At Angel Foundation, we know parenting through cancer is hard, but we are here to help you discuss your diagnosis and treatment with your children. Angel Foundation guidebooks and resources provide accurate, developmentally appropriate information to share with your children.


Talking to your children about your diagnosis can be difficult, but it is important to keep communication channels open. Our Family Guidebooks are here to help get the conversation started. Filled with self-care and coping information, plus tips for talking to children of all ages, our guidebooks will help you and your family manage the cancer diagnosis at home.  Click the links below to download an age-specific guidebook. Contact us or call Emily Kruger at (612) 627-9000 ext. 507 if you would like a copy mailed to you.

Parent Guidebook
Teen Guidebook
Pre-Teen Guidebook
Children’s Guidebook


Sometimes questions will come up for which you don’t have an answer. That is okay, we are here to help! The resource links below will help with specific questions, or you can contact our office for one-on-one support. Contact us or call Emily Kruger at (612) 627-9000 ext. 507 to discuss your family’s needs.

How to tell your child you have cancer
Age-appropriate tips and tools
Basic definitions of cancer and its treatment
Prepare your child for upcoming surgery
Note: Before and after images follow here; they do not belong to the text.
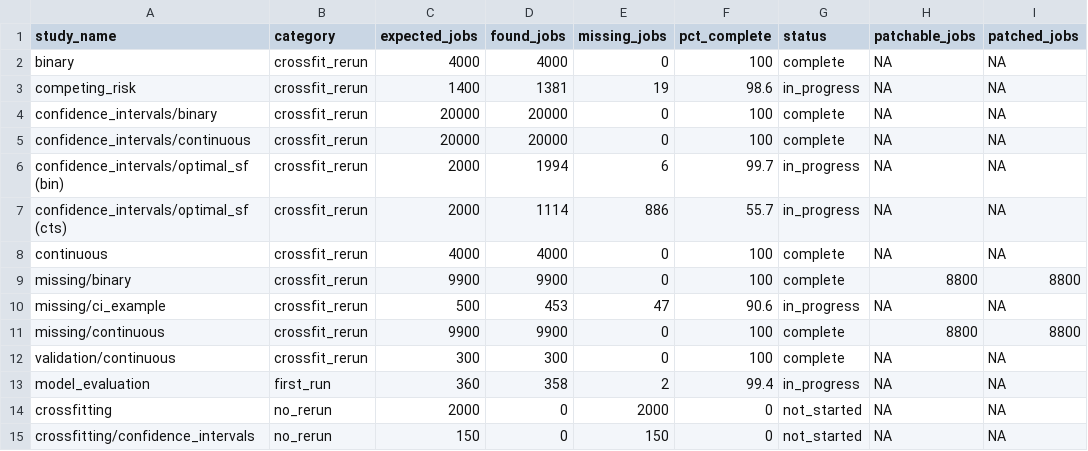
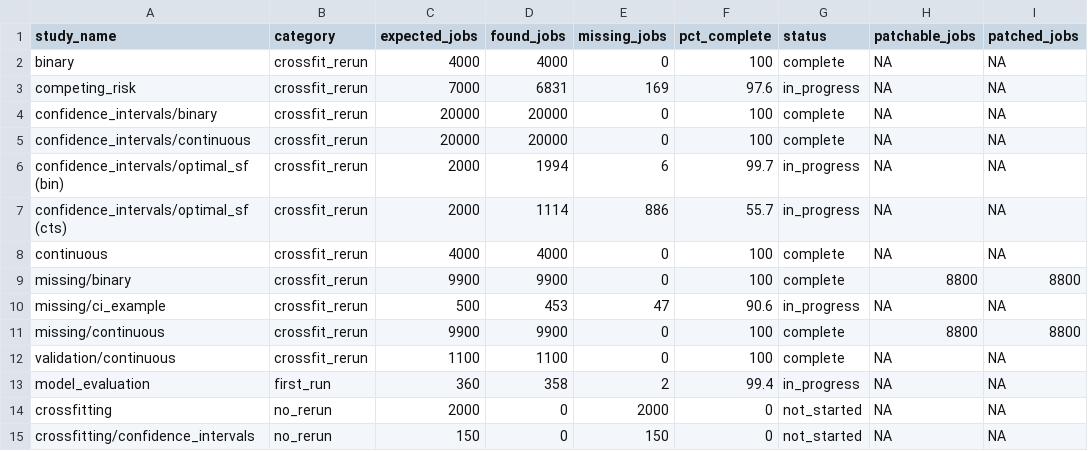
Before and after one commit to evanvogt/drf_sims, a CSV file: check_all_studies.csv, drawn as a sheet; only a part is shown; the diff names each change by its address in the sheet, - before the commit and + after, or states it on an @@ line.

```diff
--- a/check_all_studies.csv
+++ b/check_all_studies.csv
-C3 (expected_jobs): 1400
+C3 (expected_jobs): 7000
-D3 (found_jobs): 1381
+D3 (found_jobs): 6831
-E3 (missing_jobs): 19
+E3 (missing_jobs): 169
-F3 (pct_complete): 98.6
+F3 (pct_complete): 97.6
-C12 (expected_jobs): 300
+C12 (expected_jobs): 1100
-D12 (found_jobs): 300
+D12 (found_jobs): 1100
```
Also changed, not shown: collect_metrics_status.csv, 10 other files.
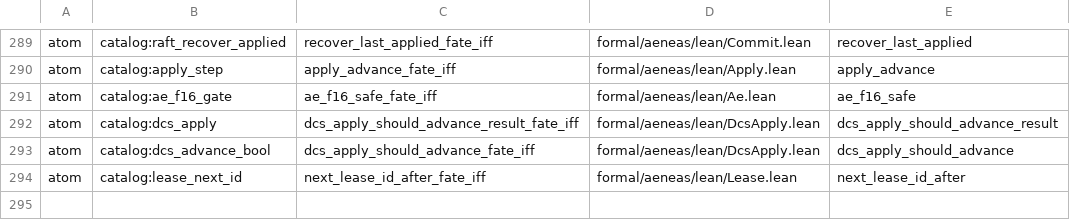
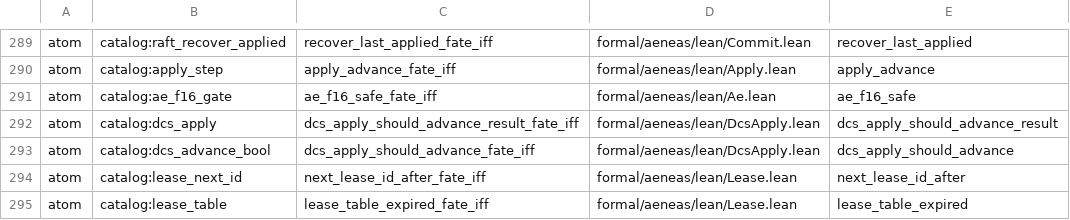
Before and after one commit to paulocsanz/pedradb, a TSV file: scripts/ratchet/close_proofs.tsv, drawn as a sheet; only a part is shown, gaps mark what is left out; the diff names each change by its address in the sheet, - before the commit and + after, or states it on an @@ line.

Commit message:
r0218 p2.2: atomo 21/21 lease_table fate-iff (unwrap_or true: ausente nao e expirado; as-is mata desconhecido); floor 265->266 / extract 13->12 — P2.2 completa, 270/292

```diff
--- a/scripts/ratchet/close_proofs.tsv
+++ b/scripts/ratchet/close_proofs.tsv
+row 295: atom | catalog:lease_table | lease_table_expired_fate_iff | formal/aeneas/lean/Lease.lean | lease_table_expired
```
Also changed, not shown: scripts/ratchet/proof_depth.tsv, 5 other files.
AngelPacks are given to children, pre-teens and teens who have a parent or grandparent with cancer. Free backpacks contain a guidebook and items that provide comfort, reduce stress and promote healthy conversation. Currently, AngelPacks are available at more than 50 clinics and hospitals in the Twin Cities metro area. If you’d like to receive AngelPacks for your children, please ask your healthcare team or call Emily at (612) 627-9000 ext. 507.

After talking with your child about a cancer diagnosis, books are a helpful way to follow up that discussion. Books can help answer questions, let the reader explore feelings, and clear up any possible misconceptions.




  • Butterfly Kisses and Wishes on Wings, by Ellen McVicker
  • Still Me, by Rebecca DuBois
  • When Someone You Love Has Cancer: A Guide to Helping Kids Cope, by Alaric Lewis

Separation anxiety:

  • I’m Here, by Peter H. Reynolds
  • The Invisible String, by Patrice Karst



  • Love Sick: Teens Reflect on Growing Up with a Parent Who Has Cancer, by Lynnette Wilhard
  • My Parent has Cancer and it Really Sucks, by Maya Silver and Marc Silver
  • Reflections – Teen Thoughts on Having a Parent With Cancer, by Katie Jecha



Parenting through a diagnosis:

  • Can I Still Kiss You? Answering Your Children’s Questions About Cancer, by Neil Russell
  • Camp Chemo: Postcards home from metastatic breast cancer, by Camille Scheel
  • How to Help Children through a Parent’s Serious Illness, by Kathleen McCue
  • When a Parent has Cancer: A Guide to Caring for Your Children, by Wendy Harpham


Download this list